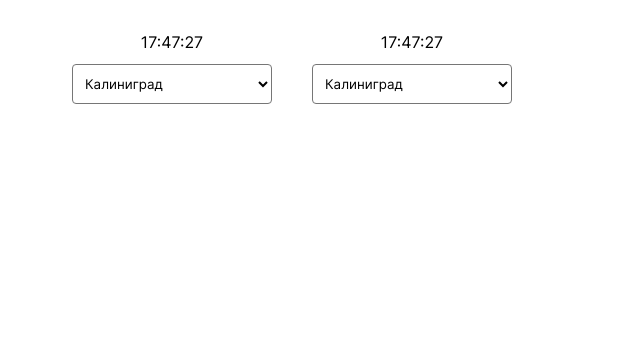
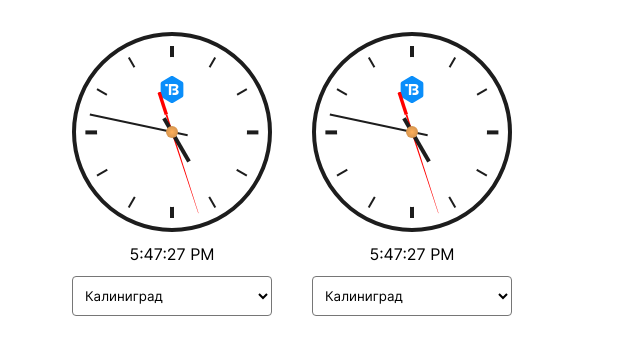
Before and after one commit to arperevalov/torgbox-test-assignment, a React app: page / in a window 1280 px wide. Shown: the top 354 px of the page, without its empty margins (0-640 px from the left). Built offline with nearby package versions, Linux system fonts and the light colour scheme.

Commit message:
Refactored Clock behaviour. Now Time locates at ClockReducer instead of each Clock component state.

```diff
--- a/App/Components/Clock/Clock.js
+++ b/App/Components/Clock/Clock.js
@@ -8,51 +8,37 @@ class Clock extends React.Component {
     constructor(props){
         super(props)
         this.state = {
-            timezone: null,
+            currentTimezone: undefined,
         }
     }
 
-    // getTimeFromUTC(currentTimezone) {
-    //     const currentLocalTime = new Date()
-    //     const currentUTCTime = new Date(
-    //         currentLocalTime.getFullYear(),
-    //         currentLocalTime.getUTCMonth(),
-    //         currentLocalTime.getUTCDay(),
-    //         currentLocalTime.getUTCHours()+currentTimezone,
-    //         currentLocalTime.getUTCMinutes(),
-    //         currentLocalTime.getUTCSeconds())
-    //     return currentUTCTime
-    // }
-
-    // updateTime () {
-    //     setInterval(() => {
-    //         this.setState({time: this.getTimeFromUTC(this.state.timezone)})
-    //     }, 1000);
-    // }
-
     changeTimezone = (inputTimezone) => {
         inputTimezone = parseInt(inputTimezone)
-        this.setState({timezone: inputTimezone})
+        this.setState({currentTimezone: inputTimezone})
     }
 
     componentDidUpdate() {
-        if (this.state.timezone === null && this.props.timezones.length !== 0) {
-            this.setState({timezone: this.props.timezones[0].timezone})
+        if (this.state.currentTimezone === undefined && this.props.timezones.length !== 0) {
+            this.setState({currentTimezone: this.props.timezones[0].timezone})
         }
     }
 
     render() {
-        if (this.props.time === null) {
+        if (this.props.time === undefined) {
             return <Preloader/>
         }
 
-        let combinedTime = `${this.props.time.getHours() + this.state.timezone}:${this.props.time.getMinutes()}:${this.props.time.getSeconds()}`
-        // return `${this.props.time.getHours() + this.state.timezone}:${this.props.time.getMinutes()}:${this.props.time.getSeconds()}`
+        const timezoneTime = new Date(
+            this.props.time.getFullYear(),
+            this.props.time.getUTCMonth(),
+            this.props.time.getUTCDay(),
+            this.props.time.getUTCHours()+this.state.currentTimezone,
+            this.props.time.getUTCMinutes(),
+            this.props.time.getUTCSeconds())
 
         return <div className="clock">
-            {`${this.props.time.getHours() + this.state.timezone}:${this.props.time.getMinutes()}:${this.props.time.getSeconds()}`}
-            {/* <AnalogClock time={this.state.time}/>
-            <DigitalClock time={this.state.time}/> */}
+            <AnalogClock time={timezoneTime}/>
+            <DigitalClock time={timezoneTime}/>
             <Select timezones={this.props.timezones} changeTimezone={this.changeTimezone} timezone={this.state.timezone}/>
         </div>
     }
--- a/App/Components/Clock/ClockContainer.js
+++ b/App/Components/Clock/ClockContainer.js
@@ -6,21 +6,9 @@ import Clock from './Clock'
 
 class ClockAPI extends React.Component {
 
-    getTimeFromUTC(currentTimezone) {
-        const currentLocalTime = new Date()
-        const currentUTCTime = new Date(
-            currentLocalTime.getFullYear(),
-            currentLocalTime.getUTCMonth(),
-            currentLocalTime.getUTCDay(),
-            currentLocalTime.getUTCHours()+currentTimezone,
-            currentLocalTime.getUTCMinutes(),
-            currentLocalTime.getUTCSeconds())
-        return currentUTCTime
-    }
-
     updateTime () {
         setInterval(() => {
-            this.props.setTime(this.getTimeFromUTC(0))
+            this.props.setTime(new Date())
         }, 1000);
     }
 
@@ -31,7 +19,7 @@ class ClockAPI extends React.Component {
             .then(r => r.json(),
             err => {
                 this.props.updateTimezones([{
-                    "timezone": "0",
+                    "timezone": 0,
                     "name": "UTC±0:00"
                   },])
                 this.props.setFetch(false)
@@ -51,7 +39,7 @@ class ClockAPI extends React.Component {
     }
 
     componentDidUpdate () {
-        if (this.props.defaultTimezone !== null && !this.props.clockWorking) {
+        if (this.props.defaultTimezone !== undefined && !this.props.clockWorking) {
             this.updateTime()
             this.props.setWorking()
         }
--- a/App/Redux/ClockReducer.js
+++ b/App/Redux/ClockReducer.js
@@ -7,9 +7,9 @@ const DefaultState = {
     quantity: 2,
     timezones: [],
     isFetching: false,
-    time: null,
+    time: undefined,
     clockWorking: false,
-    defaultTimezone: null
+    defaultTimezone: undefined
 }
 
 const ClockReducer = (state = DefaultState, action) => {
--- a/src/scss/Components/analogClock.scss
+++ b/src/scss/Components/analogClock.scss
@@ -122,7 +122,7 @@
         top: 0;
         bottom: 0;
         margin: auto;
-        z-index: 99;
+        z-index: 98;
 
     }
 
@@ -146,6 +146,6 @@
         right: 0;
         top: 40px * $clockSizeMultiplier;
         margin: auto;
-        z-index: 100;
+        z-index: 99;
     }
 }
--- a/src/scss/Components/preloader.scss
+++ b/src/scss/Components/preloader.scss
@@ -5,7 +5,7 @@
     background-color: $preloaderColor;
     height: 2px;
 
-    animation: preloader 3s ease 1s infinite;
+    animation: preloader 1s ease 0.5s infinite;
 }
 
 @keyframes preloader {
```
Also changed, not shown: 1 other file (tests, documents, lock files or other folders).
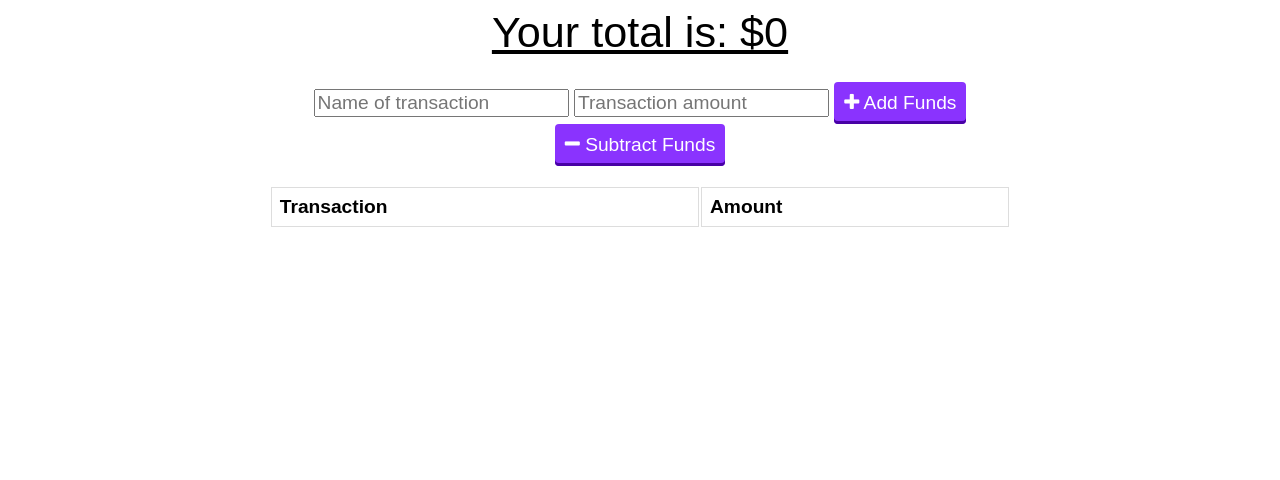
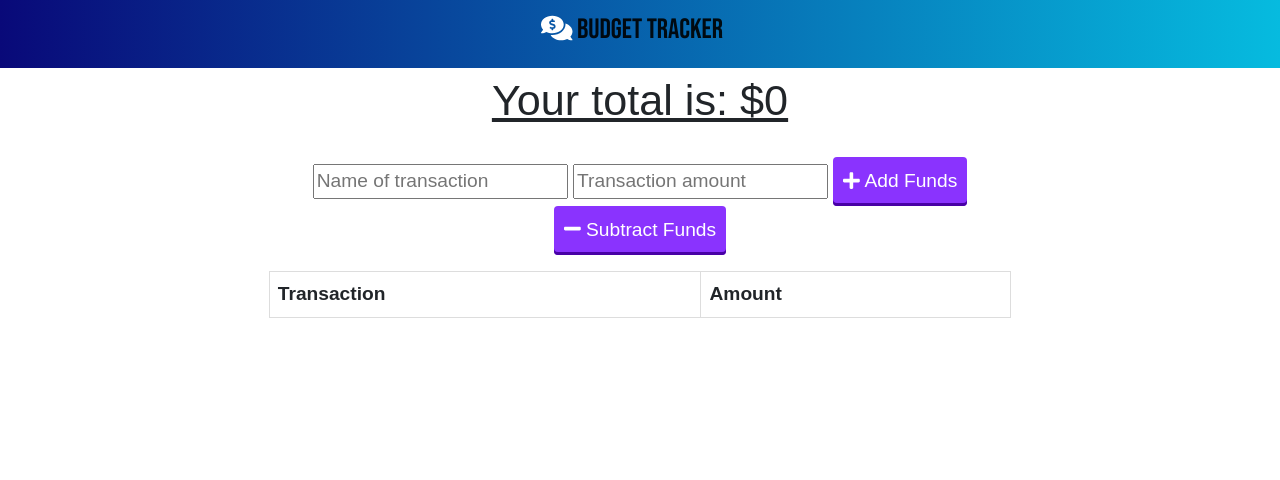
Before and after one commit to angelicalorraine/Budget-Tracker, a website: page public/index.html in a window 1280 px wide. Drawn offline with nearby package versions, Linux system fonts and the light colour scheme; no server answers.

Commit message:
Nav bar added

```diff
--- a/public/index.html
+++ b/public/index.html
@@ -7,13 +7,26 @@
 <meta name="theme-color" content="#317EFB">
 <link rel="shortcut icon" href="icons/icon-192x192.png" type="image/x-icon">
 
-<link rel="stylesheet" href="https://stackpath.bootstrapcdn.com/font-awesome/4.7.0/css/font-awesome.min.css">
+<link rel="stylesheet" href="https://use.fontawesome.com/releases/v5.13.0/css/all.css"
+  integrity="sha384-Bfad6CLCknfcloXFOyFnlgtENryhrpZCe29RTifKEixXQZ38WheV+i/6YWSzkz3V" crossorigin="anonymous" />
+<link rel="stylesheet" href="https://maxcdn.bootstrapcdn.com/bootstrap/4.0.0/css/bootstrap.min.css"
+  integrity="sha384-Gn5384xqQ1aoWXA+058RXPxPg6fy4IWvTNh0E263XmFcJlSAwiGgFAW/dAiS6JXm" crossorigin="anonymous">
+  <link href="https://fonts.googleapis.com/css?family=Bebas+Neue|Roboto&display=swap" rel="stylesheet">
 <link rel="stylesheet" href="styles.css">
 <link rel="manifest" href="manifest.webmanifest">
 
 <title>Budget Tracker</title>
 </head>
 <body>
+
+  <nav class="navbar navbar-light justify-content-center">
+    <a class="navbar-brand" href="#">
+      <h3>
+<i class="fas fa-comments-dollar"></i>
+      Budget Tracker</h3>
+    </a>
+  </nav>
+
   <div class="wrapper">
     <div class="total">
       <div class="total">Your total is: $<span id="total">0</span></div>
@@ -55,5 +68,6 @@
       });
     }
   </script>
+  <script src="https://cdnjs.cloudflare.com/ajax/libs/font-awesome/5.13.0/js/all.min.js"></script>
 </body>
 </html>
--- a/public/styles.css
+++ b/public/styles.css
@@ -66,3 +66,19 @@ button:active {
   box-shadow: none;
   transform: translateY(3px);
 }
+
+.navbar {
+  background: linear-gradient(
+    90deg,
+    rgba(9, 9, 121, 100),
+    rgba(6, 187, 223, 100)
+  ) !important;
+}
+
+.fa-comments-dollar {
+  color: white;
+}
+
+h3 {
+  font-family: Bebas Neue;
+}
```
_ _ _ _
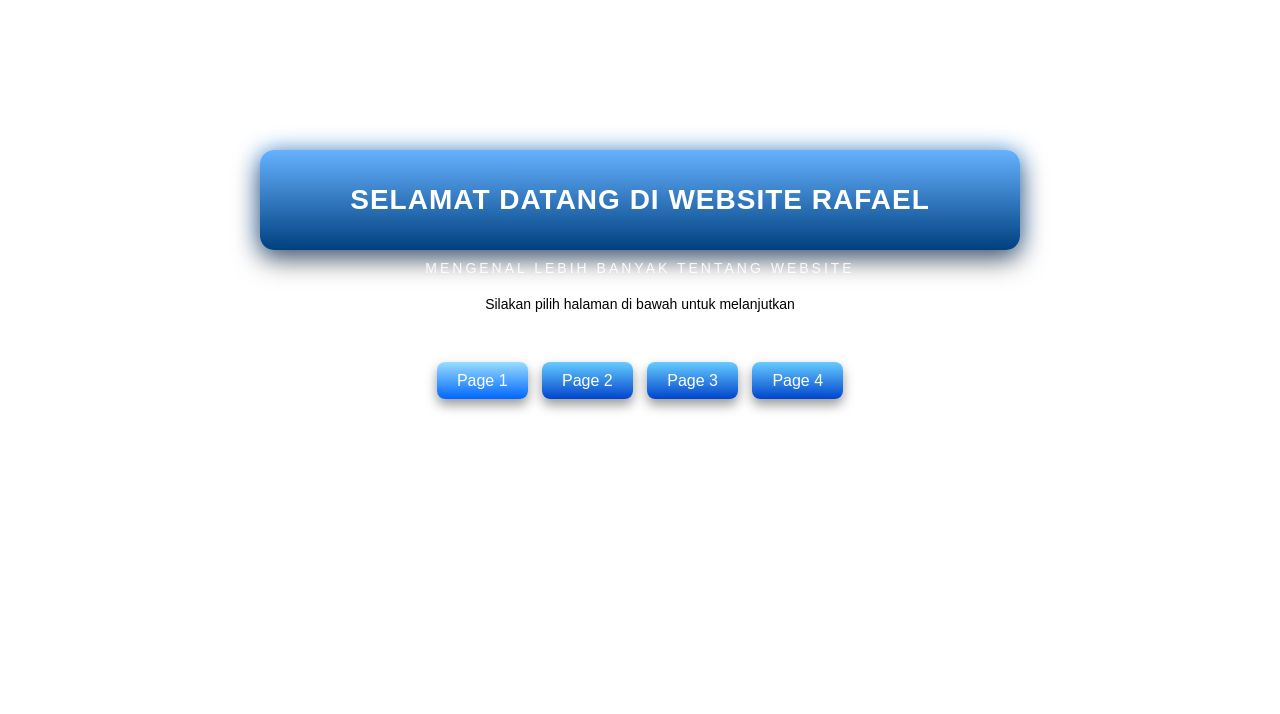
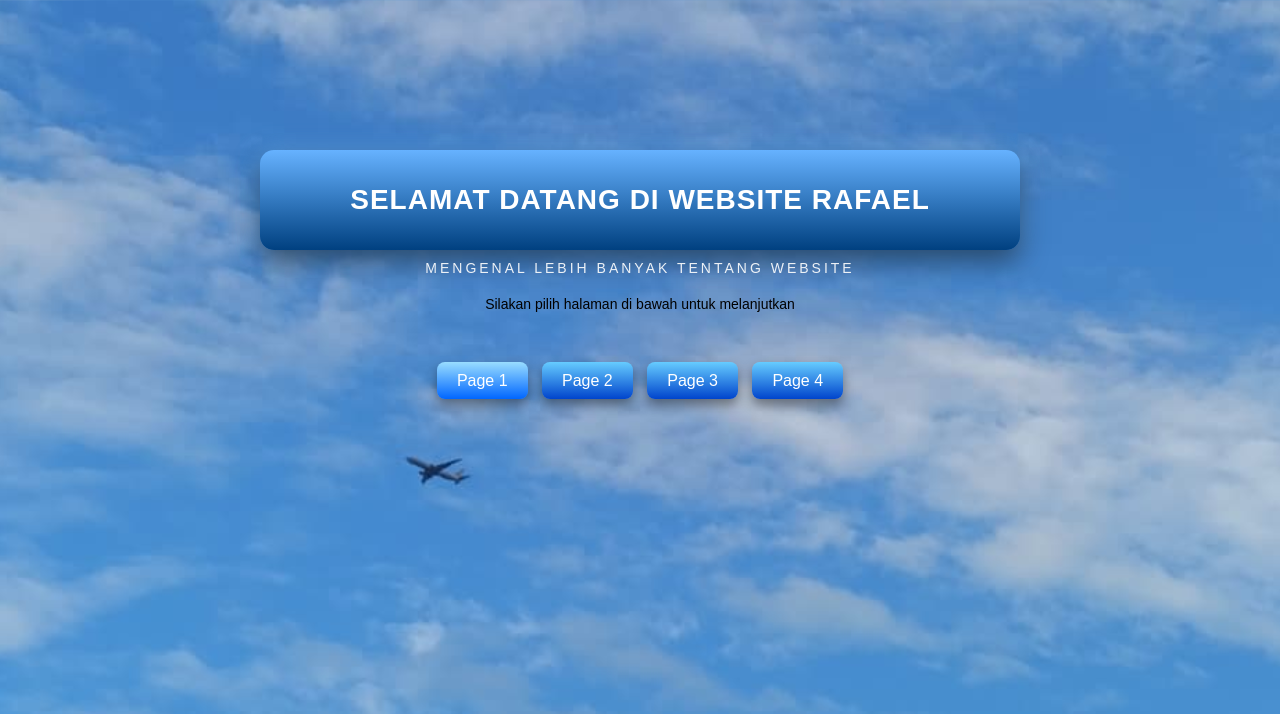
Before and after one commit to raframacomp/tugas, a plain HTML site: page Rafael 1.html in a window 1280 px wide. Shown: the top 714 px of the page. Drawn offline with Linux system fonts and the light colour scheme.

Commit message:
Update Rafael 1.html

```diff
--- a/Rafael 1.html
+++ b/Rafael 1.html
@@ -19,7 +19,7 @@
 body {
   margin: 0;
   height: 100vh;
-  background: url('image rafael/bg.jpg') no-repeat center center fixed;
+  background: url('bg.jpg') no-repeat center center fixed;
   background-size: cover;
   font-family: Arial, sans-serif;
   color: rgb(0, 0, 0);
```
_ _ _ _
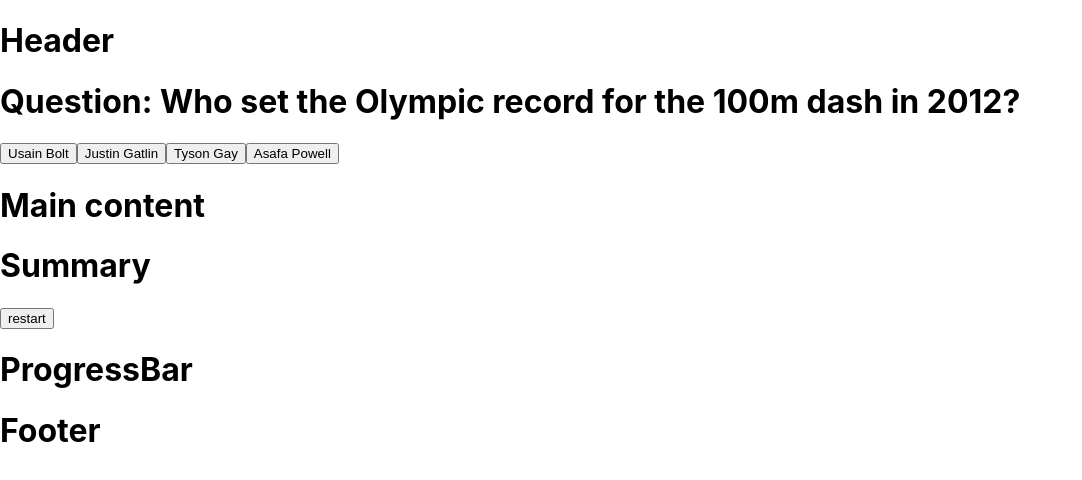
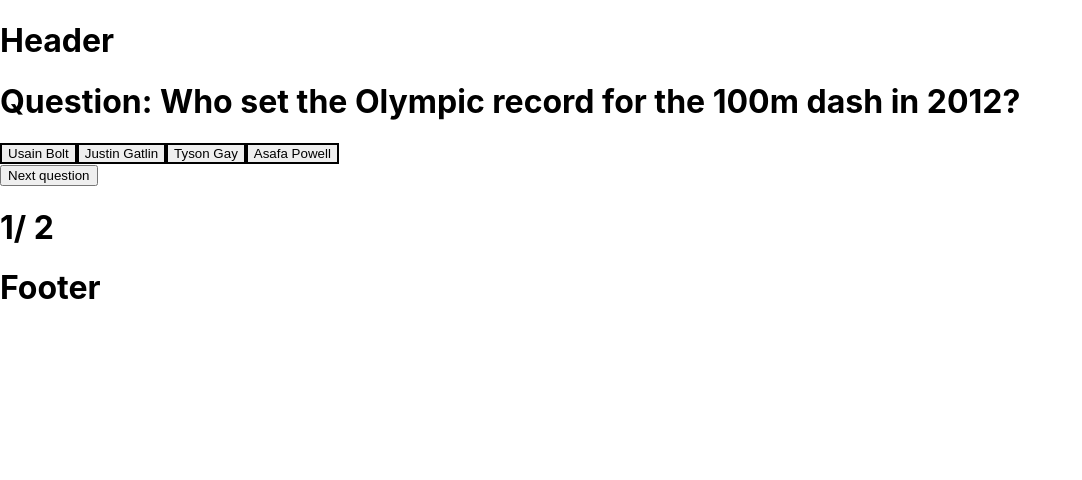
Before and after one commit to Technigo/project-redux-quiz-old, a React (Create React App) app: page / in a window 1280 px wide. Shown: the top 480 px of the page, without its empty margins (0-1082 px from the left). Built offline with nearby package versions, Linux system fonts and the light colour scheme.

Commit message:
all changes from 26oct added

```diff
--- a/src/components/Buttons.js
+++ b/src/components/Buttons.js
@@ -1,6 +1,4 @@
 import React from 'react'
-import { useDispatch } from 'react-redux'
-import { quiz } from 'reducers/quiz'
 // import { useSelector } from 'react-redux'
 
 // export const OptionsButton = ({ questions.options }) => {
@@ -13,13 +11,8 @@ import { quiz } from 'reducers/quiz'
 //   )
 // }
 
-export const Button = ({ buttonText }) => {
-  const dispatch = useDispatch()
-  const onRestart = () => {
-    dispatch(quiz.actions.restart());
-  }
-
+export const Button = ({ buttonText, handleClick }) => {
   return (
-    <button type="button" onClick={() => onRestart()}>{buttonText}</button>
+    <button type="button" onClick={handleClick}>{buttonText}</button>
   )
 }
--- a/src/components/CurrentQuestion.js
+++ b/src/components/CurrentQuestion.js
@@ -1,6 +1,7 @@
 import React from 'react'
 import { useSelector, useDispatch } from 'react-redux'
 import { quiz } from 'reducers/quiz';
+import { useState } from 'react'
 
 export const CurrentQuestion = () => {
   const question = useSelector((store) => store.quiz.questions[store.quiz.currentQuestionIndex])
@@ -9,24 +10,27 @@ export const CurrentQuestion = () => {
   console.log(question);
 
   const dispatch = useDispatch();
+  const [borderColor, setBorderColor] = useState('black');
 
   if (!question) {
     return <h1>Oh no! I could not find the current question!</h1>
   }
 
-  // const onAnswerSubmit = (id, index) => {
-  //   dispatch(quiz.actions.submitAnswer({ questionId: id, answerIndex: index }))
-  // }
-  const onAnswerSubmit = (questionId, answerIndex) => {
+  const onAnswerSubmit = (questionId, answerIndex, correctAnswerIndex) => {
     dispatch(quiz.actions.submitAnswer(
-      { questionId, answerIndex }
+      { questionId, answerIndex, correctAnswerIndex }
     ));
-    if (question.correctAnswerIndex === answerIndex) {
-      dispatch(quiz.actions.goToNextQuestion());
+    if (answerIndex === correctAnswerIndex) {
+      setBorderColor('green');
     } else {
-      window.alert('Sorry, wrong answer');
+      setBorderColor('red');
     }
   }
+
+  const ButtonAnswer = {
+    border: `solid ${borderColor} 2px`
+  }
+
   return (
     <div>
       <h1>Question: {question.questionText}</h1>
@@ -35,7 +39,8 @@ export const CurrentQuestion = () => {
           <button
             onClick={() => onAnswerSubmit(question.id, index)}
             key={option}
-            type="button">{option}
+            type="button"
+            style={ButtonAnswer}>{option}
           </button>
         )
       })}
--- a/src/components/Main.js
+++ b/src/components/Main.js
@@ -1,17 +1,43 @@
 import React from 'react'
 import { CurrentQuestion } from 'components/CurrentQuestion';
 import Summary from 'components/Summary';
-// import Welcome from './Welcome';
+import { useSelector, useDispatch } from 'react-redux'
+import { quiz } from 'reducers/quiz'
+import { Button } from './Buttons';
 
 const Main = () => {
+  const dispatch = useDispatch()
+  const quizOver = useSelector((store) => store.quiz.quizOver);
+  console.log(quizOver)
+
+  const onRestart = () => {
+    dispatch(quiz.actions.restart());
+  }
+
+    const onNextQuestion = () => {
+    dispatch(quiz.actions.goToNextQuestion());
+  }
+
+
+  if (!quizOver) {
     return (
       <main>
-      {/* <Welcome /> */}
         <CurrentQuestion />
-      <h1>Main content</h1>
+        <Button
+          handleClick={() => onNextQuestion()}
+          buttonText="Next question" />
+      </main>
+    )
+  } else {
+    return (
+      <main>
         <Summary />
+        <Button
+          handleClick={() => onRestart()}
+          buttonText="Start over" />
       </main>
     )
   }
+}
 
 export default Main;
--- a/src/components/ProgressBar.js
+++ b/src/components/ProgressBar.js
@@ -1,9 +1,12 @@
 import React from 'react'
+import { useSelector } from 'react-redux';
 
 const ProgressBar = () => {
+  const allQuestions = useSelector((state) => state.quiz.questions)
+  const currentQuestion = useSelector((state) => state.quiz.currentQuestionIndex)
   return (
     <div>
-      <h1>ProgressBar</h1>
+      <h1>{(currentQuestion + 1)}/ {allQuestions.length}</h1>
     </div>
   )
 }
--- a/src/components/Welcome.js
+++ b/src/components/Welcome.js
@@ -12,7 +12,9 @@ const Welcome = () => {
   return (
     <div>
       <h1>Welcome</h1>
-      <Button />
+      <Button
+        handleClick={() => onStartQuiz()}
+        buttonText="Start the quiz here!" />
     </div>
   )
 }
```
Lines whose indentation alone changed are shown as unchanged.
_ _ _ _
WHAT TO WORK ON: Scan the data above. Return every line with "href" in it.

TASK SOLUTION:
 <link rel="shortcut icon" href="icons/icon-192x192.png" type="image/x-icon">
-<link rel="stylesheet" href="https://stackpath.bootstrapcdn.com/font-awesome/4.7.0/css/font-awesome.min.css">
+<link rel="stylesheet" href="https://use.fontawesome.com/releases/v5.13.0/css/all.css"
+<link rel="stylesheet" href="https://maxcdn.bootstrapcdn.com/bootstrap/4.0.0/css/bootstrap.min.css"
+  <link href="https://fonts.googleapis.com/css?family=Bebas+Neue|Roboto&display=swap" rel="stylesheet">
 <link rel="stylesheet" href="styles.css">
 <link rel="manifest" href="manifest.webmanifest">
+    <a class="navbar-brand" href="#">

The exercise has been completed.